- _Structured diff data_
-=-=-

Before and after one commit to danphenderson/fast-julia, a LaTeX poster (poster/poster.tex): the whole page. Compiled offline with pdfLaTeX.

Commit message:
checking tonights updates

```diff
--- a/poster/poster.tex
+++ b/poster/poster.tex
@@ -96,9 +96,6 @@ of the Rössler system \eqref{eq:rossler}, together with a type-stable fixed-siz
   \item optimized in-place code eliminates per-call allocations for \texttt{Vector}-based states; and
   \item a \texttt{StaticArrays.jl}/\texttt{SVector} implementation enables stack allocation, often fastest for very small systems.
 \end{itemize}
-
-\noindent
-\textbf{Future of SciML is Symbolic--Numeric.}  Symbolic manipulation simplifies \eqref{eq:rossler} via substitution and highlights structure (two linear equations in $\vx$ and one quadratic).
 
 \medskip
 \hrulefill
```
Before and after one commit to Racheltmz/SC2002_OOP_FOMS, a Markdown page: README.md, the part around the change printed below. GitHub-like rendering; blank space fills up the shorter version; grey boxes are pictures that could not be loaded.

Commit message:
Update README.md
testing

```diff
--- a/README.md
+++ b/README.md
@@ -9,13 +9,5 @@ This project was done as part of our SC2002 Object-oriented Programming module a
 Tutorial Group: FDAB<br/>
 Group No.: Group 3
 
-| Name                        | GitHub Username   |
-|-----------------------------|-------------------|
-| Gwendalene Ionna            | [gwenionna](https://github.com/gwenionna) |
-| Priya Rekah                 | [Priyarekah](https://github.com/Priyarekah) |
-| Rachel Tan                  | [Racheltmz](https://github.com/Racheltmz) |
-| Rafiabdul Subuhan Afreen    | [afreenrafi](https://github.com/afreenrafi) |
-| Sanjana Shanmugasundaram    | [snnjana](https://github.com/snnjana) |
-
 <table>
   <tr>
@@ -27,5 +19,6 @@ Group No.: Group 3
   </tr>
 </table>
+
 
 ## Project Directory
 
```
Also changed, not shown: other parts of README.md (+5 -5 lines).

-=-=-

- _TASK INSTRUCTIONS_
The response must consist of all the data, reproduced without alteration.

- _SOLUTION TO THIS EXERCISE_
Before and after one commit to danphenderson/fast-julia, a LaTeX poster (poster/poster.tex): the whole page. Compiled offline with pdfLaTeX.

Commit message:
checking tonights updates

```diff
--- a/poster/poster.tex
+++ b/poster/poster.tex
@@ -96,9 +96,6 @@ of the Rössler system \eqref{eq:rossler}, together with a type-stable fixed-siz
   \item optimized in-place code eliminates per-call allocations for \texttt{Vector}-based states; and
   \item a \texttt{StaticArrays.jl}/\texttt{SVector} implementation enables stack allocation, often fastest for very small systems.
 \end{itemize}
-
-\noindent
-\textbf{Future of SciML is Symbolic--Numeric.}  Symbolic manipulation simplifies \eqref{eq:rossler} via substitution and highlights structure (two linear equations in $\vx$ and one quadratic).
 
 \medskip
 \hrulefill
```
Before and after one commit to Racheltmz/SC2002_OOP_FOMS, a Markdown page: README.md, the part around the change printed below. GitHub-like rendering; blank space fills up the shorter version; grey boxes are pictures that could not be loaded.

Commit message:
Update README.md
testing

```diff
--- a/README.md
+++ b/README.md
@@ -9,13 +9,5 @@ This project was done as part of our SC2002 Object-oriented Programming module a
 Tutorial Group: FDAB<br/>
 Group No.: Group 3
 
-| Name                        | GitHub Username   |
-|-----------------------------|-------------------|
-| Gwendalene Ionna            | [gwenionna](https://github.com/gwenionna) |
-| Priya Rekah                 | [Priyarekah](https://github.com/Priyarekah) |
-| Rachel Tan                  | [Racheltmz](https://github.com/Racheltmz) |
-| Rafiabdul Subuhan Afreen    | [afreenrafi](https://github.com/afreenrafi) |
-| Sanjana Shanmugasundaram    | [snnjana](https://github.com/snnjana) |
-
 <table>
   <tr>
@@ -27,5 +19,6 @@ Group No.: Group 3
   </tr>
 </table>
+
 
 ## Project Directory
 
```
Also changed, not shown: other parts of README.md (+5 -5 lines).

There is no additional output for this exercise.